On Georgia's first possession of the second half, Alabama defensive back DeMarcco Hellams intercepted Bulldogs quarterback Stetson Bennett on the 12 yard line. On the very next Georgia drive, the Bulldogs failed to convert on fourth and 9 on the Crimson Tide 19-yard line, with Bennett's pass falling incomplete in the end zone.

"I think that you try to change the picture as much as you can and make the quarterback try to make decisions after he gets the ball in his hand," Crimson Tide coach Nick Saban said. "Stetson Bennett to me is very instinctive, very good player. If he knows what the picture is — and I couple times tonight when he knew what the picture was — that's when he made plays, and several big plays.

"So I think us changing the picture on him a little bit helped. We have to play the ball better in the deep part of the field."

On Georgia's first drive of the fourth quarter — the Bulldogs' very next possession — Battle intercepted Bennett and returned the ball 42 yards for a touchdown. The play signified the beginning of the end for the Bulldogs, and while Georgia was able to salvage a touchdown on its next drive, the pick six game the Crimson Tide the momentum is needed to close out the game.

On the night, Bennett finished the game having completed 29 of 48 passes for 340 yards and three touchdowns, but his two crucial interceptions in the second half were a key factor that gave Alabama the edge it needed to win the game.

"We've had a couple of those the last couple of weeks that are things that we need to do better, but all in all, I think that was probably the one thing that helped it the most,” Saban said. " Pass rush always helps you.

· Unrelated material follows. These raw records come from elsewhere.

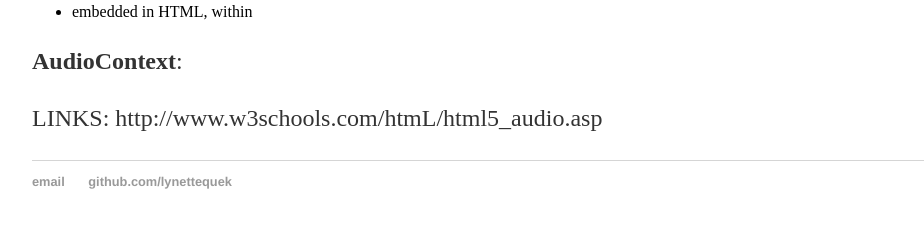
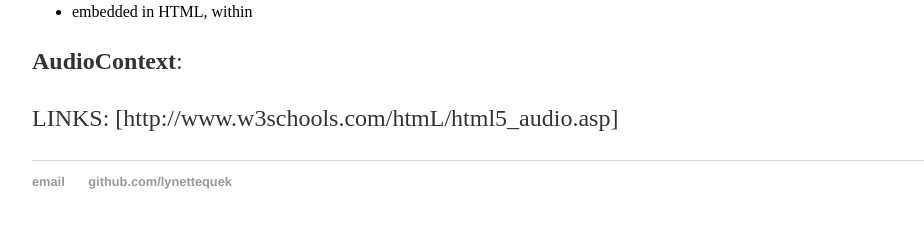
Before and after one commit to lynettequek/lynettequek.github.io, a Jekyll site: the page built from _posts/2015-05-14-WebAudio-Blog-1.md, in a window 1280 px wide. Shown: the part 654-900 px from the top of the page, without its empty margins (160-1084 px from the left). Built offline with Jekyll 4.4.1, drawn with Linux system fonts in a browser that asks for light colours.

```diff
--- a/_posts/2015-05-14-WebAudio-Blog-1.md
+++ b/_posts/2015-05-14-WebAudio-Blog-1.md
@@ -22,4 +22,4 @@ date: 2015-05-14
 **AudioContext**:
 
 LINKS:
-http://www.w3schools.com/htmL/html5_audio.asp
+[http://www.w3schools.com/htmL/html5_audio.asp]
```
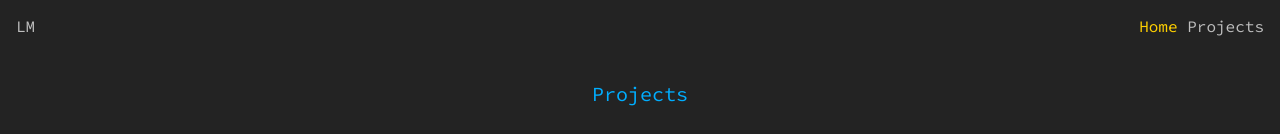
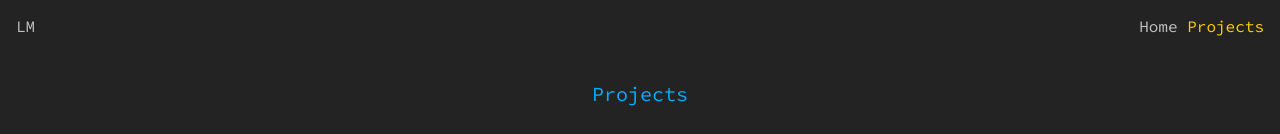
Before and after one commit to LiliMartinez23/liliana-martinez, a plain HTML site: page projects.html in a window 1280 px wide. Shown: the top 134 px of the page. Drawn offline with Linux system fonts and the light colour scheme; a web font is replaced by a local one.

Commit message:
ACTIVE LINK

```diff
--- a/projects.html
+++ b/projects.html
@@ -13,8 +13,8 @@
         <a href="index.html">LM</a>
 
         <div id="nav-links" class="nav-links">
-            <a id="active" class="nav-link" href="index.html">Home</a>
-            <a class="nav-link" href="projects.html">Projects</a>
+            <a class="nav-link" href="index.html">Home</a>
+            <a id="active" class="nav-link" href="projects.html">Projects</a>
         </div>
     </div>
 
```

If you get good pass rush. We affected him in the pocket. He scrambled some, which is — you hate, but you're also affecting a guy when you do that because you're not throwing the ball on time."